THE Pulitzer Prize winning novelist Marilynne Robinson is one of the most intellectually daring of writers, and this collection of essays shows her at her flinty, uncompromising best.
Nobody tackles the shibboleths and presumptions of modern culture quite like her; and, particularly for a Scottish audience, her wholehearted commitment to Calvinism is surprisingly liberating.
Central to her political, literary, moral and theological worldview is a sense that there is something wilfully dehumanising in the current ascendancy of neo-Darwinism and Freudianism; that there is an illiberal fundamentalism that asserts humans are “mere humans”. She is unafraid to use the word “miraculous” to describe existence – “say that we are a puff of warm breath in a very cold universe. By this kind of reckoning we are either immeasurably insignificant or we are incalculably precious. I tend towards the second view.” In this light, she constantly upholds the messiness and intangibility of reality against any theory which diminishes it.
But this does not lead to either a vague woolliness or a retreat into pseudo-mystical silence. Rather, Robinson is always more rational than the so-called rationalists. The question she poses in The Human Spirit And The Good Society is the one that secularism, most notably of the Richard Dawkins persuasion, has yet to answer: “In what non-religious terms is human equality self-evident?” Two essays – Open Thy Hand Wide: Moses And The Origins Of American Liberalism and The Fate Of Ideas: Moses – she challenges the caricature of the Old Testament God as a singularly vengeful and small-minded deity, especially when such a depiction intersects with ideas about Puritanism or Calvinism.

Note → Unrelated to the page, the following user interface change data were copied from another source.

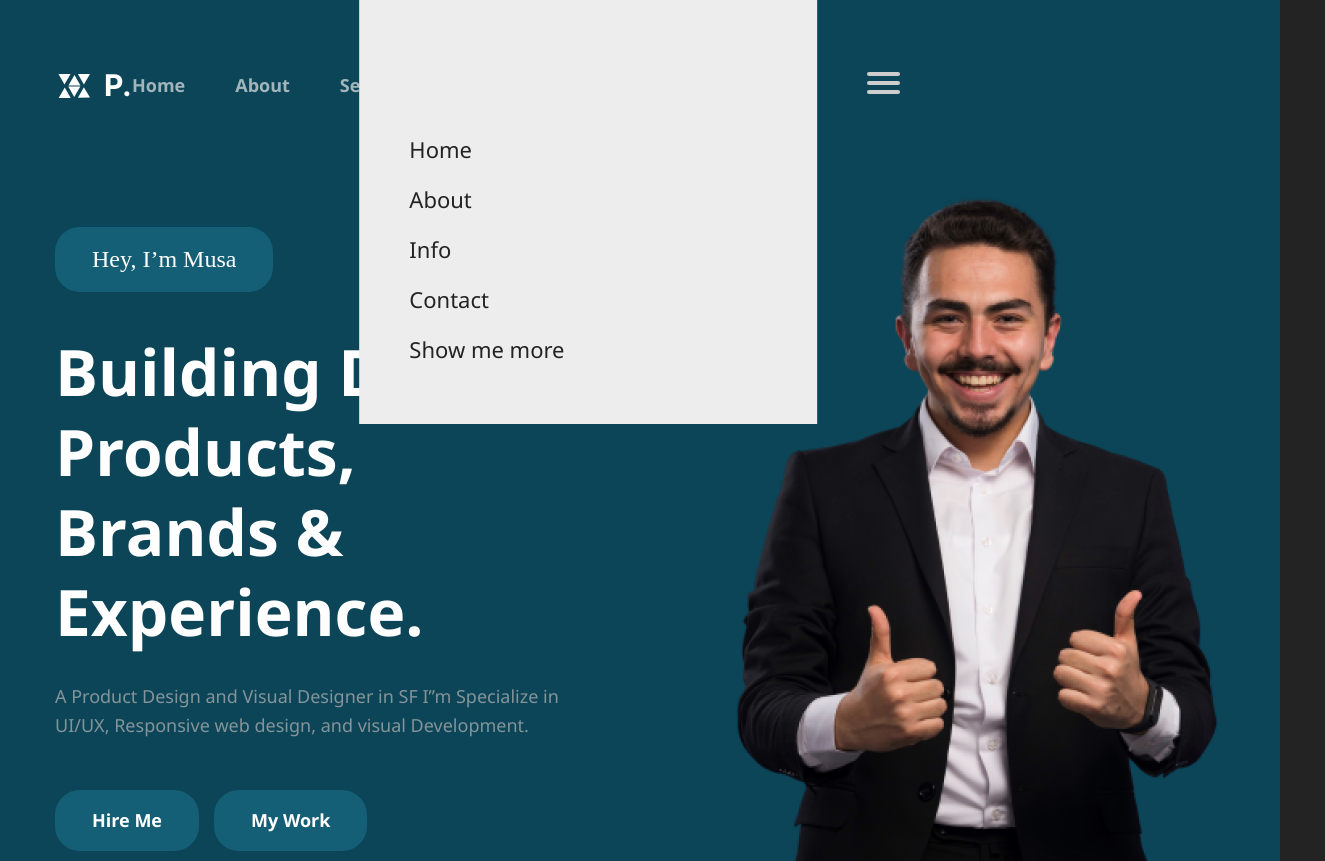
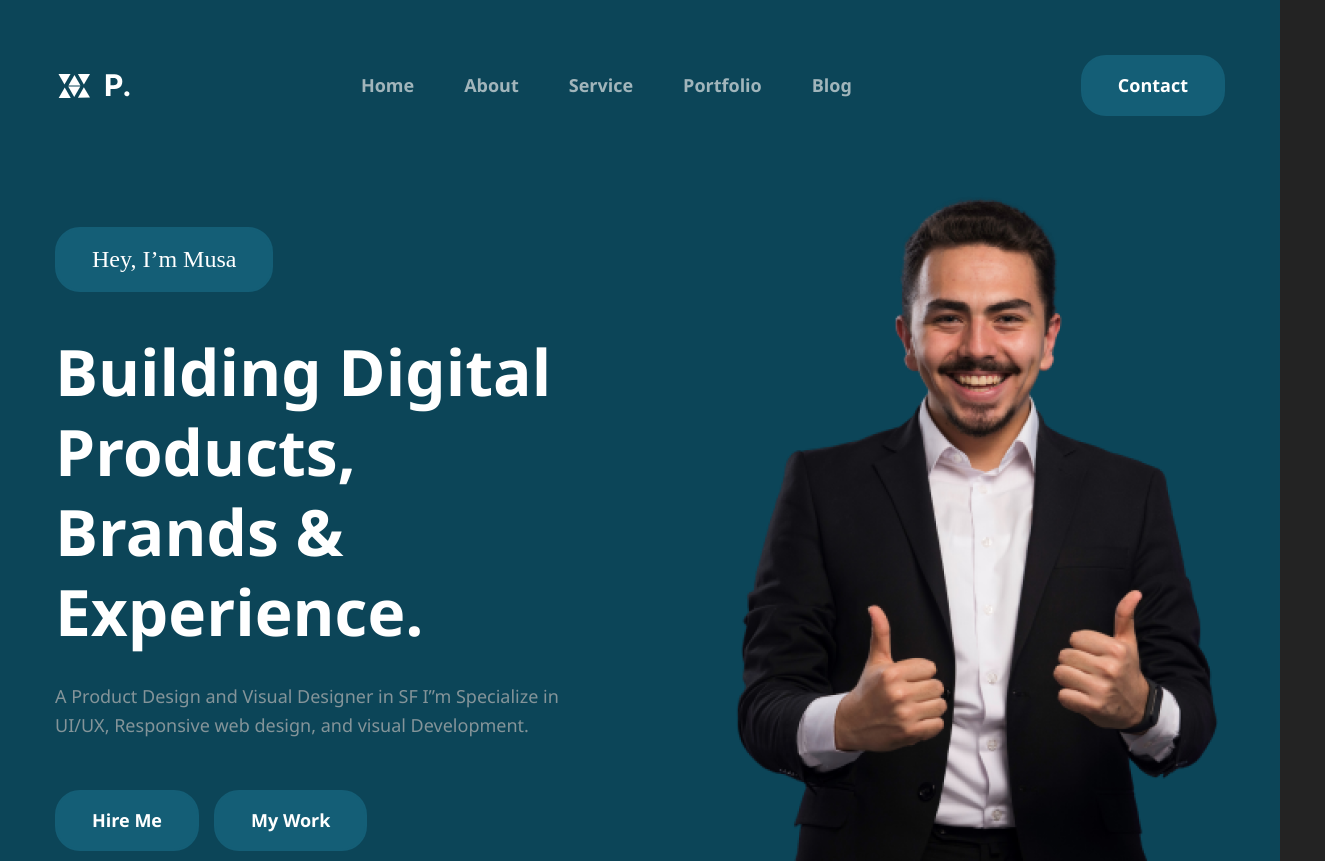
Before and after one commit to shahobiddindev/lesson-9, a plain HTML site: page index.html in a window 1280 px wide. Shown: the top 861 px of the page, 1325 px wide, since content can reach past the window. Drawn offline with Linux system fonts and the light colour scheme; a web font is replaced by a local one.

Commit message:
remove toggle

```diff
--- a/index.html
+++ b/index.html
@@ -21,46 +21,6 @@
          </ul>
          <button class="nav-btn btn">Contact</button>
          <!--  tougle qismi yasalmoqda -->
-         <div id="menuToggle">
-            <!--
-            A fake / hidden checkbox is used as click reciever,
-            so you can use the :checked selector on it.
-            -->
-            <input type="checkbox" />
-
-            <!--
-            Some spans to act as a hamburger.
-
-            They are acting like a real hamburger,
-            not that McDonalds stuff.
-            -->
-            <span></span>
-            <span></span>
-            <span></span>
-
-            <!--
-            Too bad the menu has to be inside of the button
-            but hey, it's pure CSS magic.
-            -->
-            <ul id="menu">
-               <a href="#">
-                  <li>Home</li>
-               </a>
-               <a href="#">
-                  <li>About</li>
-               </a>
-               <a href="#">
-                  <li>Info</li>
-               </a>
-               <a href="#">
-                  <li>Contact</li>
-               </a>
-               <a href="https://erikterwan.com/" target="_blank">
-                  <li>Show me more</li>
-               </a>
-            </ul>
-         </div>
-
       </nav>
    </header>
 
```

She can be witheringly witty at the same time. Writing about Bishop Spong’s Why Christianity Must Change Or Die, she quotes the bishop, dismissing the idea of heaven being “up” somewhere: “today, if one could rise from this earth in an upward trajectory...” Before he can finish the admittedly unwieldy sentence she intervenes “the best sort of trajectory, if one is to rise at all”.
There is a steely edge to this. Would those, she suggests, who are so keen to jettison the Old Testament care to live by it first? Perhaps by “liberally furnishing” freed slaves or by forgiving all debts after seven years – two actions that take on a degree of urgent radicalism in “austerity America”? That the two essays have a modicum of repetition barely matters, since these are ideas that bear repeating. Indeed, it has the quality of gentle, persuasive insistence.
In other essays Robinson is equally adamant that certain trumpeted truths ought to be held up to rigorous scrutiny. Is America really a capitalist country, she asks. Her litany suggests a more nuanced view: “The postal system, the land grant provision for public education, the national park system, the Homestead Act, the graduated income tax, the Social Security system, the GI Bill – all of these were and are massive distributions or redistributions of wealth meant to benefit the populace at large. Even ‘the electrification of the countryside’, Lenin’s great and unrealised dream, was achieved in America by a federal programme begun in 1936.”
The drift towards wanting America to be, at some level, homogenous strikes her as a vast betrayal of its ideals, and, she rather acidly points out, making a virtue of homogeneity didn’t do European states all that much good in the 20th century.
Reading this fine, inspiring little book made me acutely aware that the current non-debate about religion, whether in its virulent Hitchens form, its milquetoast de Botton variety or the depressing supposed defences by Eagleton and Sheldrake, manages to miss the point completely.
Robinson reasserts the primacy of ethics – as she writes, “to describe the processes of ontogeny and mortality does not explain why we are born or why we die” – and treats science not as the enemy, but the inspiration. Her vision of a universe where irony is as ubiquitous as energy is profoundly appealing. She is one of the only apologists I know who does not sound apologetic.
Author: Marilynne Robinson